City: Chicago, IL
Default Rate: 14.5 percent
In 2013, East-West had the second lowest average student loan debt per graduate in America — which makes one wonder why the default rate is well above the national average.
College: Martin University
City: Indianapolis, IN
Default Rate: 21.3 percent
Martin University employs a learning method known as andragogy, as opposed to pedagogy, where it involves adult learners in the learning process, encouraging them to bring their life and work experiences into classroom discussions.
Maybe it shouldn’t.
College: Wiley College
City: Marshall, TX
Default Rate: 29.2 percent
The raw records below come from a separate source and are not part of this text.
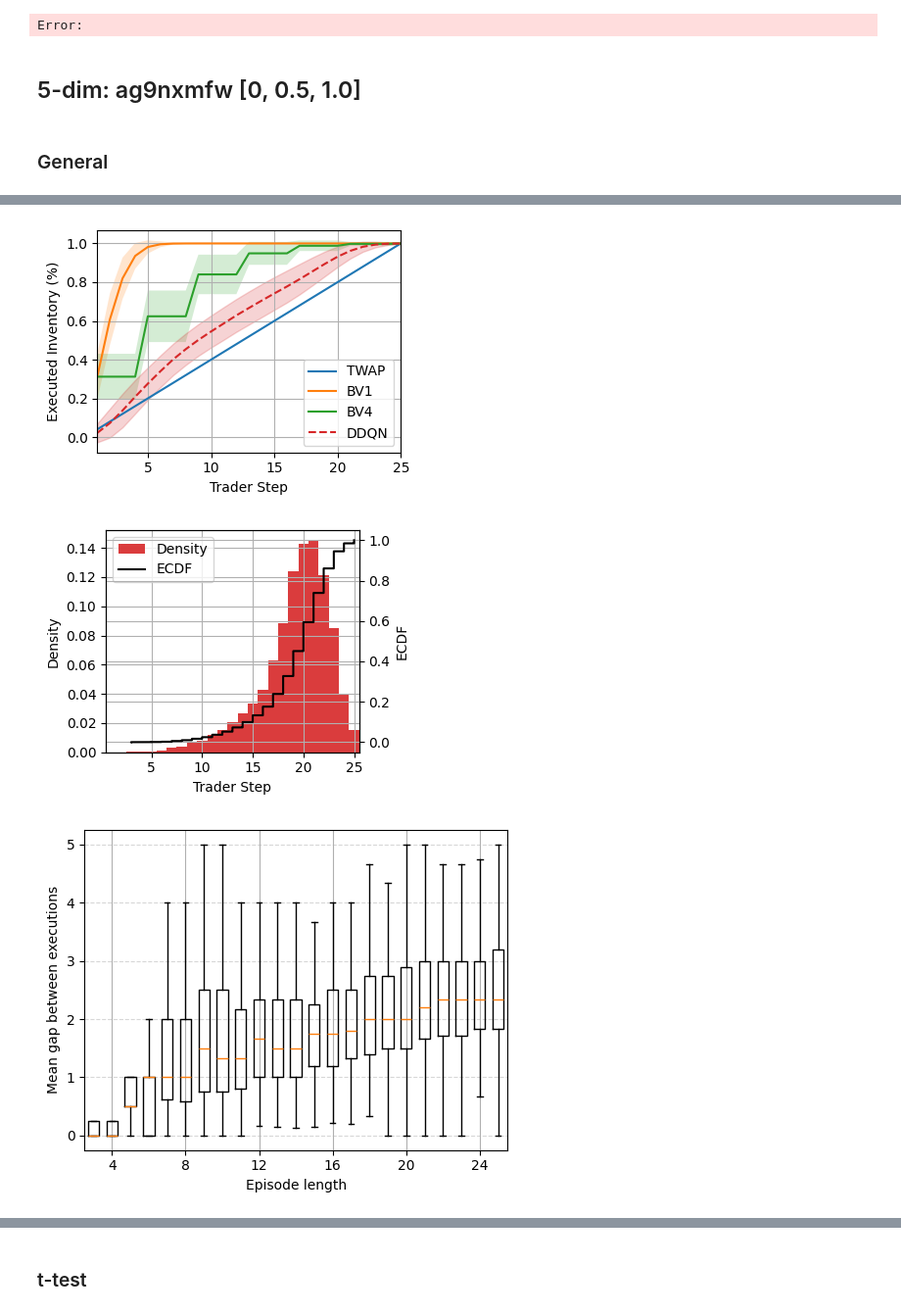
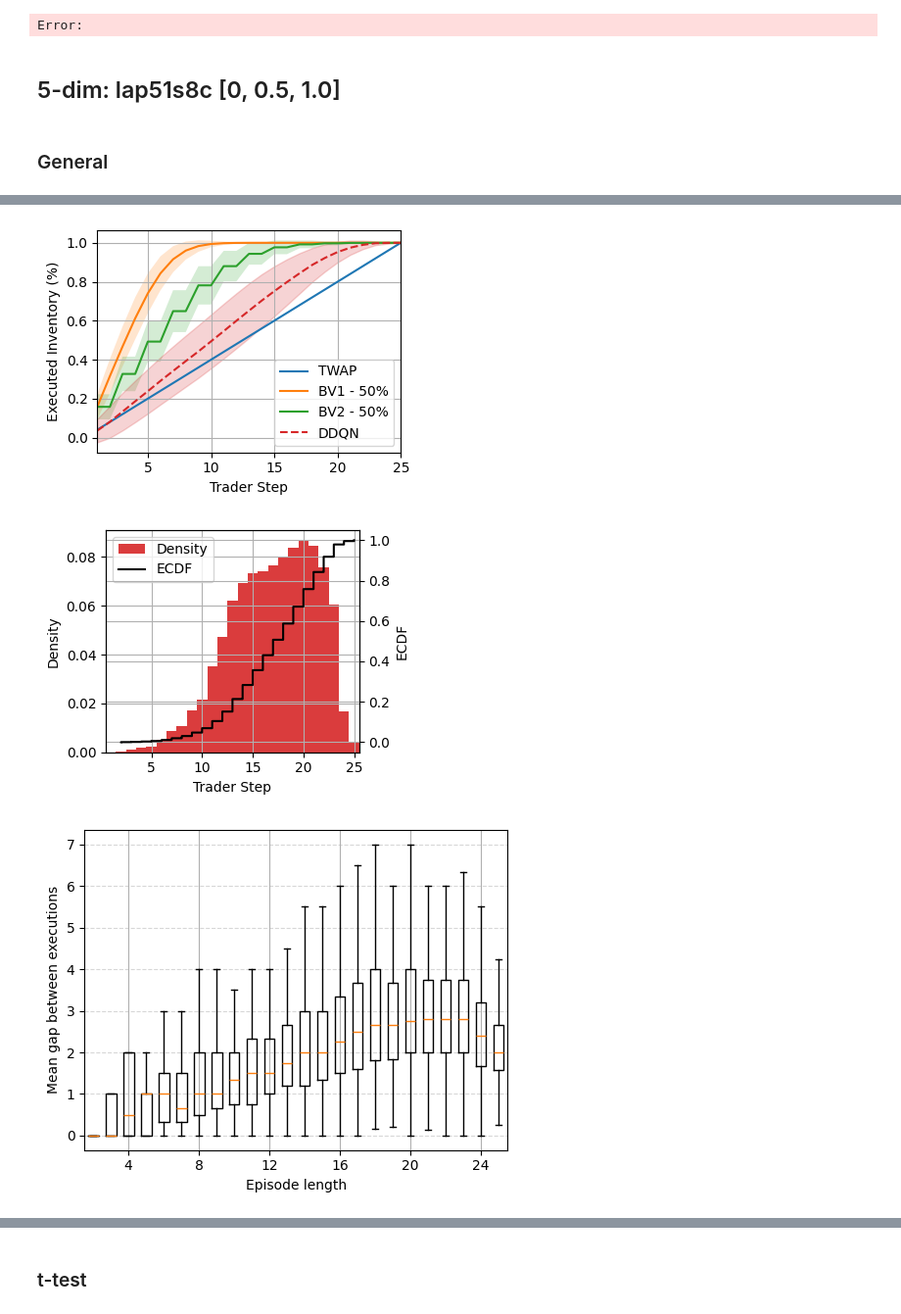
Before and after one commit to TomasEspana/qrm_optimal_execution, a Jupyter notebook: main.ipynb, the cells around one changed output, grey strips where cells are left out. Shown at 98% size. Saved outputs shown, nothing was run; the diff lists cells and outputs as text; code cells hidden in the pictures.

```diff
--- a/main.ipynb
+++ b/main.ipynb
@@ -304,7 +304,7 @@ def plot_overview(
     # ax1.set_title(f"{title} — IS (all methods, symmetric)", fontsize=11)
     ax1.set_xlabel('Implementation Shortfall')
     ax1.set_ylabel('Density')
-    extra = 2.5
+    extra = 1
     ax1.set_xlim(x_sym.min() + extra, x_sym.max() - extra)
     ax1.grid(True)
     ax1.legend()
@@ -1167,21 +1167,21 @@ save_action_surface_pdf(elev, azim, show_action, q_values, n_grid, time_pct, inv
 # %% [output]
 Error:
 # %% [markdown]
-## 5-dim: ag9nxmfw [0, 0.5, 1.0]
+## 5-dim: lap51s8c [0, 0.5, 1.0]
 # %% [markdown]
 ### General
 # %%
-run_id = 'ag9nxmfw'
+run_id = 'lap51s8c'
 state_dim = 5
-action_dim = 2
+action_dim = 3
 initial_inventory = 25
 th = 600
 ts = 25
-types = ['twap', 'front_load', 'best_volume_2', 'best_volume_3', 'best_volume_4', 'ddqn']
-types = ['twap', 'front_load', 'best_volume_4', 'ddqn']
+types = ['twap', 'front_load', 'front_load_half', 'best_volume_half_2', 'best_volume_half_3', 'best_volume_4', 'ddqn']
+types = ['twap', 'front_load_half', 'best_volume_half_2', 'ddqn']
 run_ids = ['c1'] * (len(types)-1) + [run_id]
-run_labels = ['TWAP', 'BV1', 'BV4', 'DDQN']
-best_labels = ['TWAP', 'BV1', 'BV4', 'DDQN']
+run_labels = ['TWAP', 'BV1 - 50%', 'BV2 - 50%', 'DDQN']
+best_labels = ['TWAP', 'BV1 - 50%', 'BV2 - 50%', 'DDQN']
 
 ### --------------- #############################################
 
@@ -1232,3 +1232,3 @@ plot_intra_mean_distance_boxplots(executed, trader_times_full, run_id)
-[figure, old version]
+[figure, new version]
-[figure, old version]
+[figure, new version]
-[figure, old version]
+[figure, new version]
```
Also changed, not shown: parts of 9 cells of this notebook, 6 other files.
About 96 percent of students of the students at this open admission college receive some financial aid, but the school still boasts a sky-high default rate.
The debate team was featured in the Denzel Washington movie The Great Debaters — but the school lacks a history department and the movie apparently did as well, since the school they beat was actually USC, not Harvard.
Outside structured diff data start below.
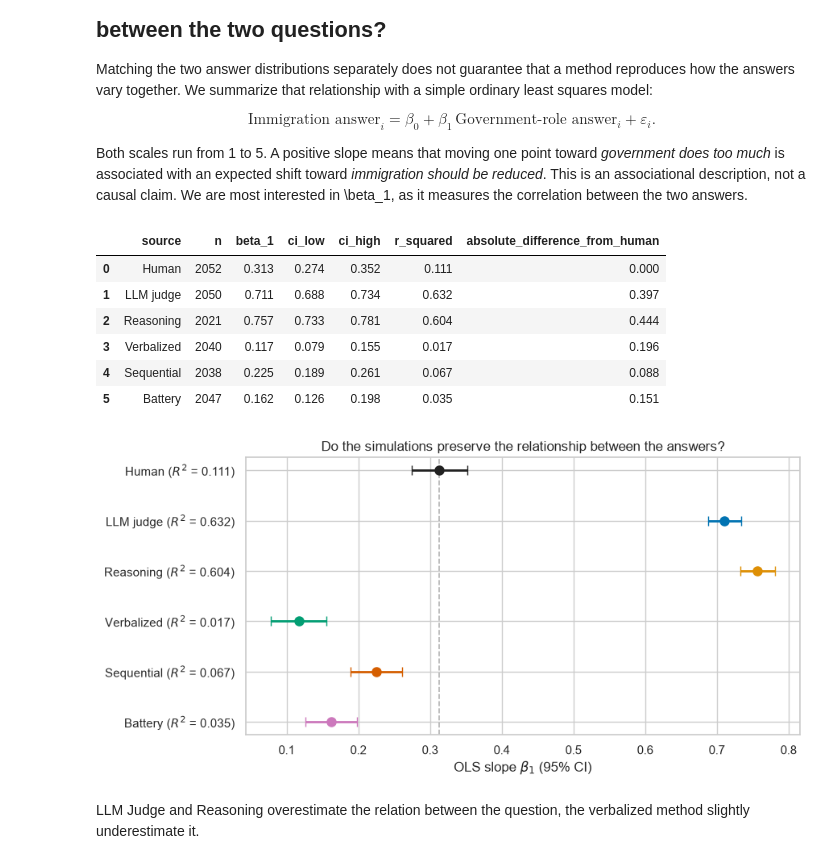
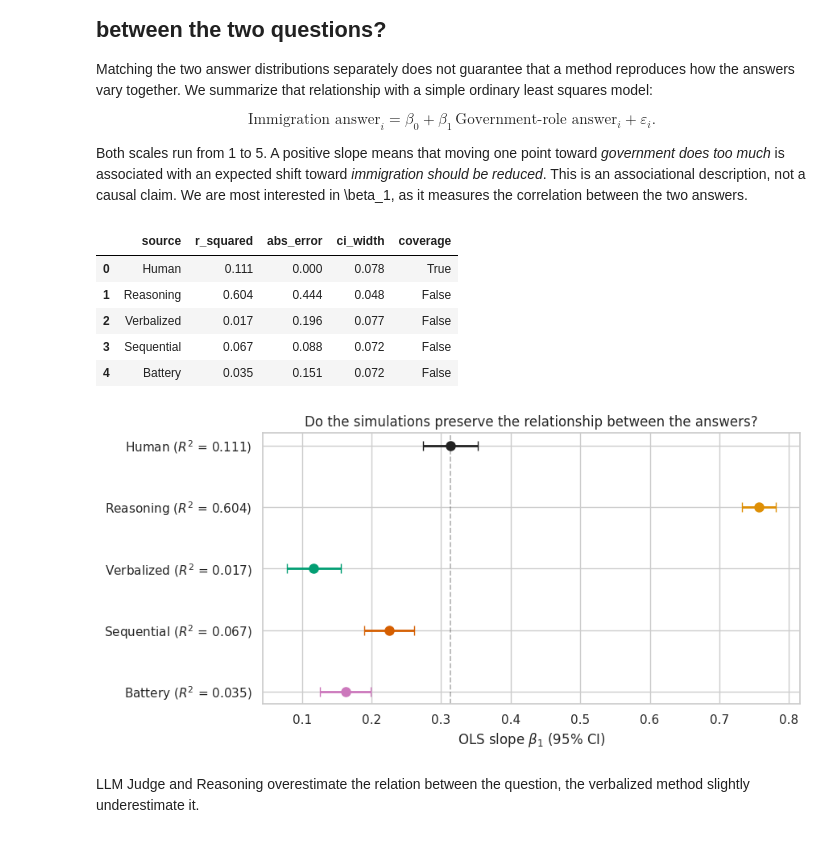
Before and after one commit to dess-mannheim/tutorial_survey_simulation, a Jupyter notebook: notebooks/session4.ipynb, the cells around one changed output. Saved outputs shown, nothing was run; the diff lists cells and outputs as text; code cells hidden in the pictures.

```diff
--- a/notebooks/session4.ipynb
+++ b/notebooks/session4.ipynb
@@ -31,11 +35,11 @@ We setup the variables we need for the notebook.
 HF_REPO = "dess-mannheim/ic2s2_tutorial"
 RESULT_DIR = f"hf://datasets/{HF_REPO}/inference_results/Qwen3.5-27B"
 
-METHODS = ["judge_likert", "reasoning", "verbalized", "sequential", "battery"]
+METHODS = ["reasoning", "verbalized", "sequential", "battery"] #judge_likert
 SAMPLED_METHODS = ["verbalized", "sequential", "battery"]
 SAMPLING_SEED = 42
 METHOD_LABELS = {
-    "judge_likert": "LLM judge",
+    #"judge_likert": "LLM judge",
     "reasoning": "Reasoning",
     "verbalized": "Verbalized",
     "sequential": "Sequential",
@@ -44,7 +48,7 @@ METHOD_LABELS = {
 
 METHOD_COLORS = {
     "Human": "#222222",
-    "judge_likert": "#0173B2",
+    #"judge_likert": "#0173B2",
     "reasoning": "#DE8F05",
     "verbalized": "#029E73",
     "sequential": "#D55E00",
@@ -393,42 +399,44 @@ for method, group in evaluation.groupby("method"):
         columns="questionnaire_item_id",
         values="prediction",
     )[[X_QUESTION, Y_QUESTION]].dropna()
 
 regression_rows = []
 for source in ["Human", *METHODS]:
     paired = paired_answers[source]
     beta_1, ci_low, ci_high = ols_slope_ci(
         paired[X_QUESTION], paired[Y_QUESTION]
     )
     r_squared = np.corrcoef(
         paired[X_QUESTION], paired[Y_QUESTION]
     )[0, 1] ** 2
 
     regression_rows.append({
         "source": "Human" if source == "Human" else METHOD_LABELS[source],
         "n": len(paired),
         "beta_1": beta_1,
         "ci_low": ci_low,
         "ci_high": ci_high,
         "r_squared": r_squared,
     })
 
 regression_results = pd.DataFrame(regression_rows)
 human_beta_1 = regression_results.loc[
     regression_results["source"] == "Human", "beta_1"
 ].iloc[0]
-regression_results["absolute_difference_from_human"] = (
+regression_results["abs_error"] = (
     regression_results["beta_1"] - human_beta_1
 ).abs()
-regression_results.round(3)
+regression_results['ci_width'] = (regression_results.ci_high - regression_results.ci_low)
+true_beta_1 = regression_results[regression_results.source == 'Human'].iloc[0].beta_1
+regression_results['coverage'] = (regression_results.ci_high > true_beta_1) & (regression_results.ci_low < true_beta_1)
+regression_results[['source', 'r_squared', 'abs_error', 'ci_width', 'coverage']].round(3)
 # %% [output]
-|  | source | n | beta_1 | ci_low | ci_high | r_squared | absolute_difference_from_human |
-| 0 | Human | 2052 | 0.313 | 0.274 | 0.352 | 0.111 | 0.000 |
-| 1 | LLM judge | 2050 | 0.711 | 0.688 | 0.734 | 0.632 | 0.397 |
-| 2 | Reasoning | 2021 | 0.757 | 0.733 | 0.781 | 0.604 | 0.444 |
-| 3 | Verbalized | 2040 | 0.117 | 0.079 | 0.155 | 0.017 | 0.196 |
-| 4 | Sequential | 2038 | 0.225 | 0.189 | 0.261 | 0.067 | 0.088 |
-| 5 | Battery | 2047 | 0.162 | 0.126 | 0.198 | 0.035 | 0.151 |
+|  | source | r_squared | abs_error | ci_width | coverage |
+| 0 | Human | 0.111 | 0.000 | 0.078 | True |
+| 1 | Reasoning | 0.604 | 0.444 | 0.048 | False |
+| 2 | Verbalized | 0.017 | 0.196 | 0.077 | False |
+| 3 | Sequential | 0.067 | 0.088 | 0.072 | False |
+| 4 | Battery | 0.035 | 0.151 | 0.072 | False |
 # %%
 fig, ax = plt.subplots(figsize=(9, 4.5))
 
@@ -465,7 +473,7 @@ ax.set(
 fig.tight_layout()
 plt.show()
 # %% [output]
-[figure, old version]
+[figure, new version]
 # %% [markdown]
 LLM Judge and Reasoning overestimate the relation between the question, the verbalized method slightly underestimate it.
 # %% [markdown]
```
Also changed, not shown: parts of 8 cells of this notebook.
College: Broadview University
City: West Jordan, UT
Default Rate: 20 percent
Broadview University was founded in 1977, began offering bachelor’s degrees in 2005, and its accreditor lost its accreditation when the Department of Education de-recognized it in 2016.
College: Central State University
City: Wilberforce, OH
Default Rate: 29.5 percent
With the most exceedingly vague name of any college ever, the $19,100 salary is the worst on this list of pretty terrible salaries. And hey Trump fans, protege Omarosa from The Apprentice is an alumnus — come to think of it, even Trump University may have performed better.
College: Martin Methodist College
City: Pulaski, TN
Default Rate: 19.4 percent
Martin Methodist has a 19.4 percent default rate, $23,200 a year tuition costs, a 43 percent graduation rate, and a 5’9″ former basketball player who won the 2012 Slam Dunk contest.
College: Rust College
City: Holly Springs, MS
Default Rate: 21.3 percent
Another interesting set of Rust College percentages: 73 percent of its students have GPAs under 3.0 and only 57 percent of freshmen return for their sophomore year.
The Department of Education began tracking individual schools loan default rates in an effort to measure quality outcomes of federal loan programs.
And these institutions care about Big Brother watching, because if a school has a cohort default rate over 30 percent for three years or 40 percent for one year, it loses eligibility to participate in the Federal Family Education Loan (FFEL), Direct Loan, and Federal Pell Grant Programs for the year.
One of the most important things to today’s college freshmen is that the college they choose will help them get a good job — but the most important thing is that the college experience will at least not leave them crushed by a mountain of debt and bad credit — check graduation rates and accreditation.
As a note, the University of Wyoming is in this list by default… there are so few colleges in Wyoming that it’s also the most financially secure college as well.
|Rank||State||College||Loan Default Rate|
|1||NC||South College Asheville||27.90%|
|3||AL||Concordia College Alabama||31.00%|
|8||OH||Central State University||29.50%|
|9||TN||Martin Methodist College||19.40%|
|11||OR||Pioneer Pacific College||15.50%|
|12||AR||University of Arkansas at Pine Bluff||25.70%|
|13||ME||University of Maine at Augusta||18.70%|
|16||KS||Central Christian College of Kansas||22.40%|
|17||NM||Northern New Mexico College||24.60%|
|20||KY||Kentucky State University||17.60%|
|21||MO||Harris-Stowe State University||27.70%|
|23||NY||Globe Institute of Technology||25.60%|
|24||FL||Florida Gateway College||24.10%|
|25||LA||Grambling State University||17.70%|
|27||SD||National American University||23.40%|
|32||VA||Virginia University of Lynchburg||35.50%|
|33||MA||Benjamin Franklin Institute of Tech||19.80%|
|34||NV||Western Nevada College||20.90%|
|37||HI||University of Hawaii at Maui||30.00%|
|41||CO||Colorado Mountain College||15.00%|
|42||RI||Rhode Island College||6.50%|
|43||NH||Granite State University||14.60%|
|44||MD||Coppin State University||14.50%|
|46||AK||University of Alaska at Fairbanks||12.00%|
|48||NE||Peru State College||10.30%|
|49||ND||Mayville State University||10.80%|
|50||WY||University of Wyoming||4.20%|